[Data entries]
..............................

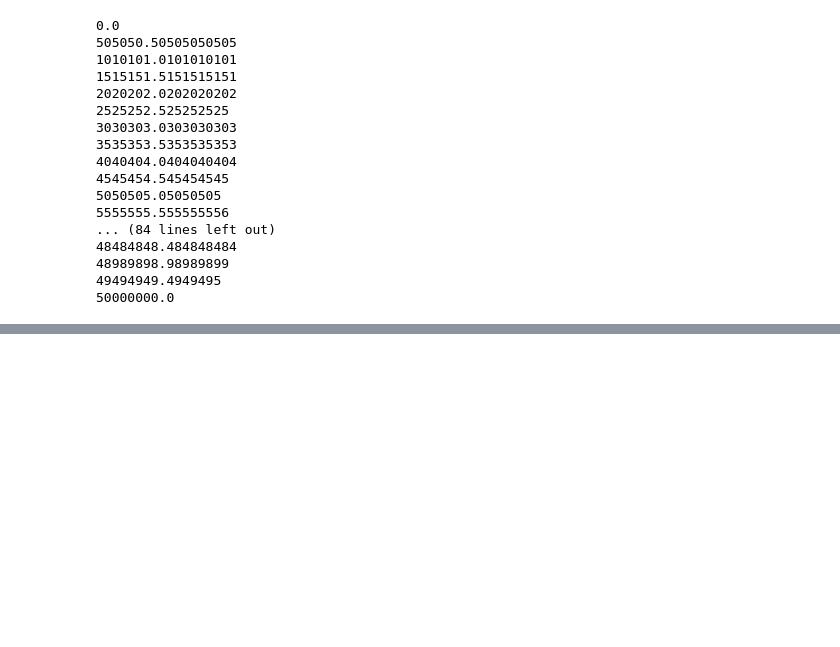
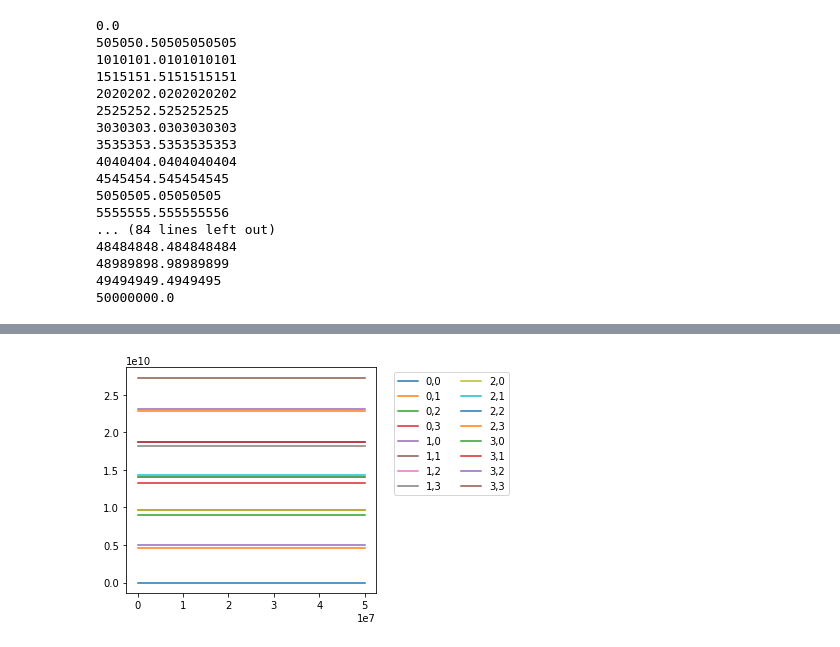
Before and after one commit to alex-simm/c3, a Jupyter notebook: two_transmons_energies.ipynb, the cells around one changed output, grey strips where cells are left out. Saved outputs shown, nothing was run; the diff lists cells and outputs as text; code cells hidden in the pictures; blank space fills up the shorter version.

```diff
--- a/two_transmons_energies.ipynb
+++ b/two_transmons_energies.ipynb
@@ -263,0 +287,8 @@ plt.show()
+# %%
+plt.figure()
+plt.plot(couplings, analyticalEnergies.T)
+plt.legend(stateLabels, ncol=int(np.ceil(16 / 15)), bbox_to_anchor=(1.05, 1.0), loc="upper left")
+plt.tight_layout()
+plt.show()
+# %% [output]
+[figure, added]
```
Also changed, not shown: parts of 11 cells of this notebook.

..............................

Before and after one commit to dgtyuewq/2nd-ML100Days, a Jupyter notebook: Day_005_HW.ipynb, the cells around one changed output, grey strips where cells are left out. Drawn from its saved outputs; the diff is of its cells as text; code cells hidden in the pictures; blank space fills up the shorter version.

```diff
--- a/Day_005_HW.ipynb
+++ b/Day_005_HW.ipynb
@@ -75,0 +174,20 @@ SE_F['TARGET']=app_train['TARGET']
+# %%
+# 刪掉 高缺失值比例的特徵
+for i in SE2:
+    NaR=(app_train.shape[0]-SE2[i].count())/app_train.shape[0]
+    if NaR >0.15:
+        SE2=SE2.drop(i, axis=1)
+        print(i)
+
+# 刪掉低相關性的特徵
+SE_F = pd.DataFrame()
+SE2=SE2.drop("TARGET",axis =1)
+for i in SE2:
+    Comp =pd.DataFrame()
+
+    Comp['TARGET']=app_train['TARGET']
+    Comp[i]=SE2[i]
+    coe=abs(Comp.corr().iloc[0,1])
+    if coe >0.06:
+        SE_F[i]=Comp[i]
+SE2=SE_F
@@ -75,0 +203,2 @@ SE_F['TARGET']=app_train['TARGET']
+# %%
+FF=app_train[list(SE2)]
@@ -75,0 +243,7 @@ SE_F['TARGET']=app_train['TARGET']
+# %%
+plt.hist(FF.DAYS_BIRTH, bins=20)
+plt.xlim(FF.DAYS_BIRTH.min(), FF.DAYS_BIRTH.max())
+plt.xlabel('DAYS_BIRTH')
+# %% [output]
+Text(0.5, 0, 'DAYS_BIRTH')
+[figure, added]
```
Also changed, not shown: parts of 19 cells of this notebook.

..............................

> Assigned task: Within the data above, how many lines contain the word "Comp"? Write only the number.

> Expected answer: 5